5. When these witnesses have been believed by the both the courts below, in a revision, I would not have ordinarily proceeded to upset these findings. But there are certain inherent infirmities in the prosecution case. One glaring fact is that when the girl refused to go inside the school on the invitation of the accused, according to her, the petitioner caught hold of her hand and then she began to follow him. This part of the evidence is not believable, particularly because of the subsequent alleged incident, namely, that she was taken inside the room and the petitioner committed sexual intercourse on her; has no corroborative evidence in support of it. Further there is no evidence to show that she raised any hue and cry when rape was about to be committed on her by the accused. Secondly, it is also not believable that the accused who was a teacher, would forcibly take the girl inside the room and commit rape in broad daylight when there were other persons, namely P.Ws. 2 and 3 tending cattle near the school, On the top of it, the medical evidence completely belies the prosecution case of rape.
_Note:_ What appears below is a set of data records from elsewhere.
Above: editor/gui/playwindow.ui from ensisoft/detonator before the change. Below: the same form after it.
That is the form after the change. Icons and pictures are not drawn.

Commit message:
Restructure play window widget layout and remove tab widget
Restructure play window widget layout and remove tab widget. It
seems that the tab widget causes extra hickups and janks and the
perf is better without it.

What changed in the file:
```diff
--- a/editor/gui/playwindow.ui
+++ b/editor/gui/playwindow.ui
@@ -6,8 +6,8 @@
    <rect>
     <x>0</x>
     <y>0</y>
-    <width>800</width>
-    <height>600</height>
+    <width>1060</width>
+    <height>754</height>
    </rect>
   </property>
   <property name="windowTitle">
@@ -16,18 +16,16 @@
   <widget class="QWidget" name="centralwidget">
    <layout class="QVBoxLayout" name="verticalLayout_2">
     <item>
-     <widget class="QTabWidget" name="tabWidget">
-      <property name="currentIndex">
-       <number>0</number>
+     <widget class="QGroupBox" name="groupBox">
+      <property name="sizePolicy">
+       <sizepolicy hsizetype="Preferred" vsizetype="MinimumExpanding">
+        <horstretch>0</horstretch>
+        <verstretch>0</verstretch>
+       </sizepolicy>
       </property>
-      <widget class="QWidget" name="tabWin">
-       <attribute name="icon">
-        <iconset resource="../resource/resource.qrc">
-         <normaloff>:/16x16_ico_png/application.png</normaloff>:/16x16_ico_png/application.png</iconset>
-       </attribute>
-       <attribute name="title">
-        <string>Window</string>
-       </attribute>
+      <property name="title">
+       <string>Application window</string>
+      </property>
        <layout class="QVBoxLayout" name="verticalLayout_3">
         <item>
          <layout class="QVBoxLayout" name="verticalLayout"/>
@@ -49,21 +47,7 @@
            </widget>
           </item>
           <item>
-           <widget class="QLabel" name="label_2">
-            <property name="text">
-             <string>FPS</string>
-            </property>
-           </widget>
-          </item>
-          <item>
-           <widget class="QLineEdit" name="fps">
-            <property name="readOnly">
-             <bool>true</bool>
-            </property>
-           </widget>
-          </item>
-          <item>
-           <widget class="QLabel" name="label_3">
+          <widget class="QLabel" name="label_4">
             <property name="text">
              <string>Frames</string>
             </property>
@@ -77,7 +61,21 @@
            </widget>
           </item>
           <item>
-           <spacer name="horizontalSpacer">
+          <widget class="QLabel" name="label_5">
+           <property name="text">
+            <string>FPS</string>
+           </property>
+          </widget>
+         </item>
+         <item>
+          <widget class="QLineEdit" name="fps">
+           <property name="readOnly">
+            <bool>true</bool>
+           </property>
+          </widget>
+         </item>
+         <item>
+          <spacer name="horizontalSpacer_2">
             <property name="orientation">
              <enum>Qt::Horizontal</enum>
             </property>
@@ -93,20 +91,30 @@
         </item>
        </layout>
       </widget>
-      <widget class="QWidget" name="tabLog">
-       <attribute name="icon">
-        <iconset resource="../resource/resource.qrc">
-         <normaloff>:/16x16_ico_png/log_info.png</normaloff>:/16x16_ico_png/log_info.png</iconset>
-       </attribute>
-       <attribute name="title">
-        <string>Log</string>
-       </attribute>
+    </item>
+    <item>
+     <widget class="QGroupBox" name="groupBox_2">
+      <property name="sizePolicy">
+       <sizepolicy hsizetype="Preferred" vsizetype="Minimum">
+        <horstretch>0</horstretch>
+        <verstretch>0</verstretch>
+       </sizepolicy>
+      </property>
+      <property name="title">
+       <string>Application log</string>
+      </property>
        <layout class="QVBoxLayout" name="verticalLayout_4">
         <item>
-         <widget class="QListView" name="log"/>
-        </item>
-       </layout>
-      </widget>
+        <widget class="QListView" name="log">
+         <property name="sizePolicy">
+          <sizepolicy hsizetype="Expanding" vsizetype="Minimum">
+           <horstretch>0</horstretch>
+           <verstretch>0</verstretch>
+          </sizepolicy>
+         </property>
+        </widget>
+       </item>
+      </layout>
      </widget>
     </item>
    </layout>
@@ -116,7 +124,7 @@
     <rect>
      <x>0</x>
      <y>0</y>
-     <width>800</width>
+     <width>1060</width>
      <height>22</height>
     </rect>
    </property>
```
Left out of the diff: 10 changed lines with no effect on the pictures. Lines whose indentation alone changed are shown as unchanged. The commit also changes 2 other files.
P.W. 6 says that on her refusal to accompany accused into the room of the school, accused caught hold of her and took her into the room, while P.Ws. 2 and 3 say that they saw P.W. 6 and the accused entering the room.
6. Section 354, Indian Penal Code, is in the following terms:
Whoever assaults or uses criminal force to any woman, intending to outrage or knowing it to be likely that he will thereby outrage her modesty, shall be punished with imprisonment of either description for a term which may extend to two years, or with fine, or with both.
One of the ingredients of this section is that the accused assaults or uses criminal force to a woman intending to outrage or knowing it to be likely that he will thereby outrage her modesty. In this case, the prosecution has not led any evidence to show that the accused intended to outrage the modesty of P.W. 6. Even if the prosecution story as deposed to by P.Ws. 2, 3 and 4 that the accused was 'on the body' of P.W. 6 inside the room, it would not be outraging of modesty if the girl was a consenting and voluntary party to the affair. There is no evidence or finding to show that she protested. But there is no finding of any of the courts below to show that the girl was forcibly taken by the accused inside the room or that there was rape or an attempt to commit rape. The evidence of the girl that the accused caught hold of her hand and took her inside the room has not been supported by P.Ws. 2, 3 and 4 as stated earlier. Their evidence is that they were nearabout the school and saw the accused and P.W. 6 entering the room. They have not stated that the accused caught hold of the hand of the girl and took her inside the room. Therefore, the prosecution has failed to make out a case against the accused under Section 354 of the Indian Penal Code. The conviction and sentence passed against the petitioner are hereby set aside.
7. The revision petition is accordingly allowed. The accused is acquitted. He is discharged from his bail bond.